Then again you could celebrate the New Year with a romantic three-night getaway at the El Dorado Hotel in Santa Fe. The package includes a bottle of chilled champagne, a candle-lit dinner at the Old House Restaurant, breakfast in bed each morning, your choice of a massage or any other spa treatment once during your stay, and monogrammed plush terrycloth robes as a souvenir of your stay. The hotel also provides live music every night for your listening and dancing pleasure. At $1017, it aint exactly cheap—but if you can afford to, go ahead and splurge. You've got a whole year to work on your money management skills.
Since the recent closing of Club Rhythm and Blues, one of Albuquerque's most cherished spoken-word traditions, "Poetry and Beer," has been homeless. But, thanks to the folks at Puccini's Golden West Saloon, all you iambic pentameter junkies can rest easy. The monthly events born at the Dingo Bar nearly a decade ago will now take place at the Golden West. The new season kicked off on Dec. 6 and will return in January under the direction of Danny Solis, Don McIver and Angela Williams. For more information on "Poetry and Beer" or how to get involved with Albuquerque's poetry scene, visit www.abqpoetryslam.com. ... Unfortunately, I didn't have space last week to announce the first in a three-part holiday concert series, but fortunately two parts remain. Organized by Randall Cawlfield, the series entitled "Christmas in the City" features performances by local musicians and groups. Part two of the series, "Bluegrass Night," will take place on Saturday, Dec. 13 at the Lobo Theater at 8 p.m., and will feature performances by Raising Cain, Hobos in Limbo and The Cawlfield Family. Admission is free. ... Don't forget the Second Annual Winter Ball on Monday, Dec. 15 at OPM. Formal attire is encouraged, and the cost of admission is the toy you bring for donation to YDI. The Eyeliners, Black Maria, Dirty Novels and Obenjyosan will provide live music, Tucanos will provide food for the first 100 people through the door. ... This year's Launchpad Employee F*#kjam will take place Tuesday, Dec. 23. On the bill thus far are SssnakessslackssS (reunion show), DJ BJ, Beef Ramp, Goofoffhuffers, These Arms Are Snacks, Bukaki Goggles, Gregg Pain, Metalhead and Sign Renovation.

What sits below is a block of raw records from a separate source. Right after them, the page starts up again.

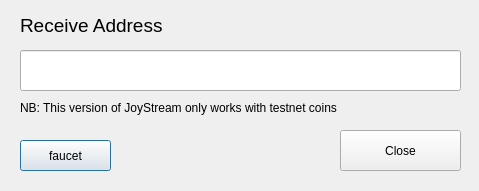
Old version of the form views/gui/ui/ReceiveFundsDialog.ui in the repository RdeWilde/JoyStream.
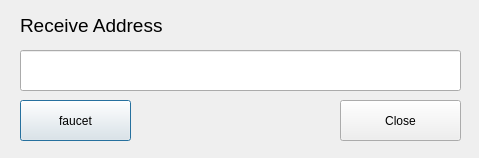
New version of the form.

```diff
--- a/views/gui/ui/ReceiveFundsDialog.ui
+++ b/views/gui/ui/ReceiveFundsDialog.ui
@@ -7,7 +7,7 @@
     <x>0</x>
     <y>0</y>
     <width>479</width>
-    <height>191</height>
+    <height>158</height>
    </rect>
   </property>
   <property name="windowTitle">
@@ -50,9 +50,9 @@
    <property name="geometry">
     <rect>
      <x>20</x>
-     <y>140</y>
-     <width>91</width>
-     <height>31</height>
+     <y>100</y>
+     <width>111</width>
+     <height>41</height>
     </rect>
    </property>
    <property name="text">
@@ -63,7 +63,7 @@
    <property name="geometry">
     <rect>
      <x>340</x>
-     <y>130</y>
+     <y>100</y>
      <width>121</width>
      <height>41</height>
     </rect>
@@ -72,19 +72,6 @@
     <string>Close</string>
    </property>
   </widget>
-  <widget class="QLabel" name="label_2">
-   <property name="geometry">
-    <rect>
-     <x>20</x>
-     <y>100</y>
-     <width>411</width>
-     <height>16</height>
-    </rect>
-   </property>
-   <property name="text">
-    <string>NB: This version of JoyStream only works with testnet coins</string>
-   </property>
-  </widget>
  </widget>
  <resources/>
  <connections/>
```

If you've never attended this spirited holiday event, I encourage you to do so this year. If you've attended in the past, I encourage you to do so this year. You will not be disappointed. Maybe.